How to complete this task =>
Check each line below for the word "href" and give the count alone.

Data provided =>
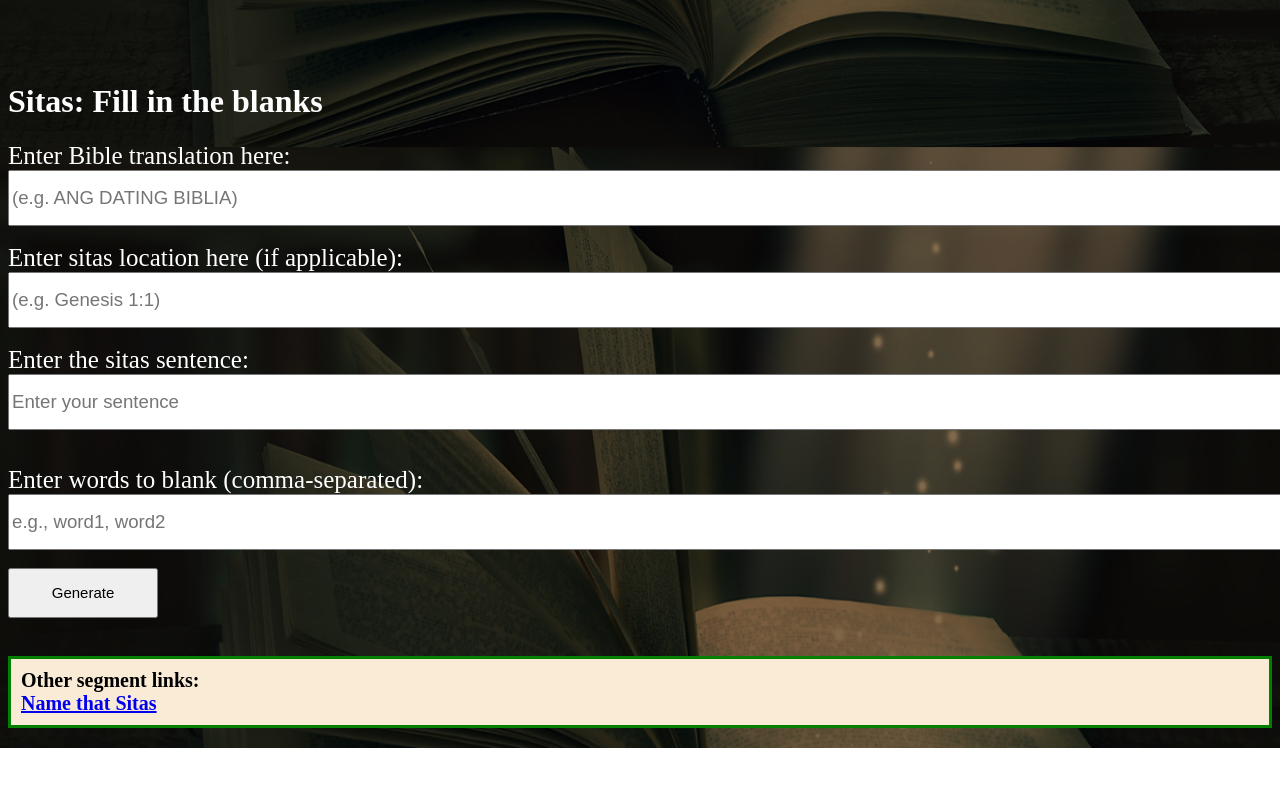
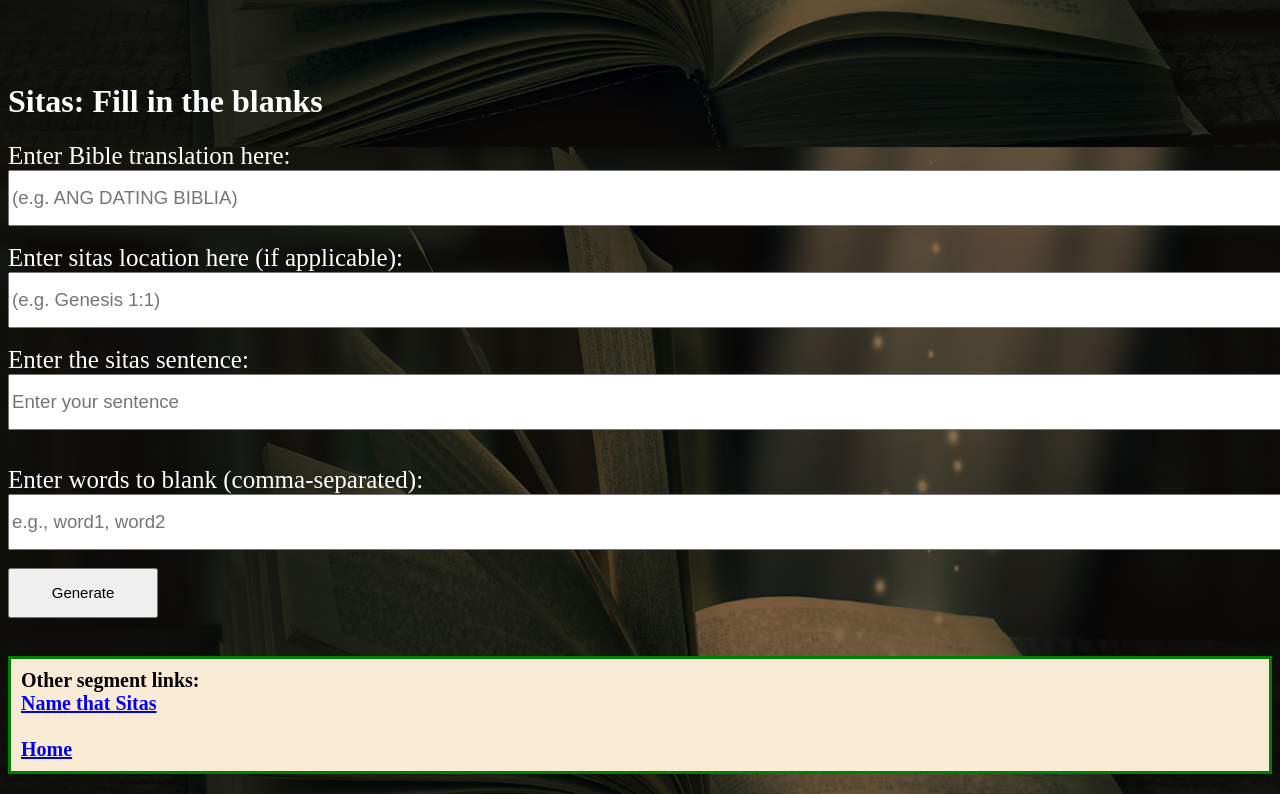
Before and after one commit to jpc0630/jpc0630.github.io, a plain HTML site: page fillSentence.html in a window 1280 px wide. Shown: the part 653-1447 px from the top of the page. Before the commit the page ends 1401 px from the top, so only its background shows below. Drawn offline with Linux system fonts and the light colour scheme.

Commit message:
Update fillSentence.html
Added directories to the home page

```diff
--- a/fillSentence.html
+++ b/fillSentence.html
@@ -42,7 +42,8 @@
     <div>
     <p id="others">
         Other segment links: <br>
-        <a href="oneSentence.html"> Name that Sitas </a>
+        <a href="oneSentence.html"> Name that Sitas </a> <br><br>
+        <a href="index.html"> Home </a>
     </p>
     </div>
     </body>
```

Solution to the problem =>
3